Scoping a field experiment: error diagnostics of TRMM precipitation radar estimates in complex terrain as a basis for IPHEx2014
- Department of Civil and Environmental Engineering, Pratt School of Engineering, Duke University, Durham, NC 27708, USA
Abstract. A diagnostic analysis of the space–time structure of error in quantitative precipitation estimates (QPEs) from the precipitation radar (PR) on the Tropical Rainfall Measurement Mission (TRMM) satellite is presented here in preparation for the Integrated Precipitation and Hydrology Experiment (IPHEx) in 2014. IPHEx is the first NASA ground-validation field campaign after the launch of the Global Precipitation Measurement (GPM) satellite. In anticipation of GPM, a science-grade high-density raingauge network was deployed at mid to high elevations in the southern Appalachian Mountains, USA, since 2007. This network allows for direct comparison between ground-based measurements from raingauges and satellite-based QPE (specifically, PR 2A25 Version 7 using 5 years of data 2008–2013). Case studies were conducted to characterize the vertical profiles of reflectivity and rain rate retrievals associated with large discrepancies with respect to ground measurements. The spatial and temporal distribution of detection errors (false alarm, FA; missed detection, MD) and magnitude errors (underestimation, UND; overestimation, OVR) for stratiform and convective precipitation are examined in detail toward elucidating the physical basis of retrieval error.
The diagnostic error analysis reveals that detection errors are linked to persistent stratiform light rainfall in the southern Appalachians, which explains the high occurrence of FAs throughout the year, as well as the diurnal MD maximum at midday in the cold season (fall and winter) and especially in the inner region. Although UND dominates the error budget, underestimation of heavy rainfall conditions accounts for less than 20% of the total, consistent with regional hydrometeorology. The 2A25 V7 product underestimates low-level orographic enhancement of rainfall associated with fog, cap clouds and cloud to cloud feeder–seeder interactions over ridges, and overestimates light rainfall in the valleys by large amounts, though this behavior is strongly conditioned by the coarse spatial resolution (5 km) of the topography mask used to remove ground-clutter effects. Precipitation associated with small-scale systems (< 25 km2) and isolated deep convection tends to be underestimated, which we attribute to non-uniform beam-filling effects due to spatial averaging of reflectivity at the PR resolution.
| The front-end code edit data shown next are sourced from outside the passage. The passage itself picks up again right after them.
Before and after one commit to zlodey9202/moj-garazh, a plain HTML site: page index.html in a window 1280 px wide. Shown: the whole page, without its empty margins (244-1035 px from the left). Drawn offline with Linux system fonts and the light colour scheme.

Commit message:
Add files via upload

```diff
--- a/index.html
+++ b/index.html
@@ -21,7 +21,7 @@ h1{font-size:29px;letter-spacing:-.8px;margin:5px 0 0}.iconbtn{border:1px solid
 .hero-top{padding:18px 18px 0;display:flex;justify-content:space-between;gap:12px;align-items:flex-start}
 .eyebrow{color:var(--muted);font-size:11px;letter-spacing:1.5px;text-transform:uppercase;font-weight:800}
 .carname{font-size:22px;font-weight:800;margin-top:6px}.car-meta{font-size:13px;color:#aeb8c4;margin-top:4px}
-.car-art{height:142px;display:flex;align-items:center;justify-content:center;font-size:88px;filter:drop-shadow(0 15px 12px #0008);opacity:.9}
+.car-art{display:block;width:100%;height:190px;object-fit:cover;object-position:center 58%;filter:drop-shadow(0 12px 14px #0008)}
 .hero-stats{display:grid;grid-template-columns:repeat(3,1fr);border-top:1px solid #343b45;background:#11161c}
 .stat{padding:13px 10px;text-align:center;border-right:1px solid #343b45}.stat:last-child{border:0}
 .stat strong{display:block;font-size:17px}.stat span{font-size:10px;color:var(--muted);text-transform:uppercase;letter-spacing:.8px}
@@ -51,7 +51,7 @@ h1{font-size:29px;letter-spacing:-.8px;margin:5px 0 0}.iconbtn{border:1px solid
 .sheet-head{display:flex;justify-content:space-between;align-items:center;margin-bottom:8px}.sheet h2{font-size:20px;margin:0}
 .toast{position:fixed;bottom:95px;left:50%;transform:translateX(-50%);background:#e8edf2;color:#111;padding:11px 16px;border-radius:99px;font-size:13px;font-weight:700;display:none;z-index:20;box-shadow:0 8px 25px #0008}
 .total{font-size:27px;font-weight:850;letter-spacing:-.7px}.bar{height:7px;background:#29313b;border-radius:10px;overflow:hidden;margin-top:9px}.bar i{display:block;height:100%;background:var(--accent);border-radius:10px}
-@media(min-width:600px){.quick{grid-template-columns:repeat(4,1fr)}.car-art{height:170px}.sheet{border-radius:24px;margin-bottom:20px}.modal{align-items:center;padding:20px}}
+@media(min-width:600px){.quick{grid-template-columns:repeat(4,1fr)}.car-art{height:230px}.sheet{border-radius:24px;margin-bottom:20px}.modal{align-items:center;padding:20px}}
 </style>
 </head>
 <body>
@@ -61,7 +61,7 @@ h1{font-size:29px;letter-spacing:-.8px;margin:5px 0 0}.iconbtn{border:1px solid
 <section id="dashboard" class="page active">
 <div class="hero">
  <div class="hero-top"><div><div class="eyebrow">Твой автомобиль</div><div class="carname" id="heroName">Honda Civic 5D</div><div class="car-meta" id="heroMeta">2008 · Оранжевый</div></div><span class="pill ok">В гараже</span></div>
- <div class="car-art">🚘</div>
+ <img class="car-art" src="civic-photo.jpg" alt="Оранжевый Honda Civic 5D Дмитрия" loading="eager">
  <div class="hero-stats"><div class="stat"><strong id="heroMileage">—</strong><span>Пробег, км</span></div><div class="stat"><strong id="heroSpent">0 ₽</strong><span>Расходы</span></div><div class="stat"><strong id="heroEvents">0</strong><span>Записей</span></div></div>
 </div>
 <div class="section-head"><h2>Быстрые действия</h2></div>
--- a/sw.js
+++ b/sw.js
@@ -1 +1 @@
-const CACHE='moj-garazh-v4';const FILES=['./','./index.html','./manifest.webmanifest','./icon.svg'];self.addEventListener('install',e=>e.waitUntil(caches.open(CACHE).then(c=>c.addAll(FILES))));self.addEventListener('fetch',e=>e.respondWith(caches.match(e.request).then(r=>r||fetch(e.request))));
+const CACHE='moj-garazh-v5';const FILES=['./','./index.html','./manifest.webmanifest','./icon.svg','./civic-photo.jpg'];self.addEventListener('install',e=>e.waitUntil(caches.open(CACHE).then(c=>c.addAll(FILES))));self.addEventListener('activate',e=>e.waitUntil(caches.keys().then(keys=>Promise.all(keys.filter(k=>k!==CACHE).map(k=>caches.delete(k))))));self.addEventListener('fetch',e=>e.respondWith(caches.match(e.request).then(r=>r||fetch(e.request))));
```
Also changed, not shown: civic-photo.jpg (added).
Mixed precipitation events (i.e., cold fronts and snow showers) fall into OVR or FA categories, but these are also the types of events for which observations from standard ground-based raingauge networks are more likely subject to measurement uncertainty, that is raingauge underestimation errors due to undercatch and precipitation phase.
Overall, the space–time structure of the errors shows strong links among precipitation, envelope orography, landform (ridge–valley contrasts), and a local hydrometeorological regime that is strongly modulated by the diurnal cycle, pointing to three major error causes that are inter-related: (1) representation of concurrent vertically and horizontally varying microphysics; (2) non-uniform beam filling (NUBF) effects and ambiguity in the detection of bright band position; and (3) spatial resolution and ground-clutter correction.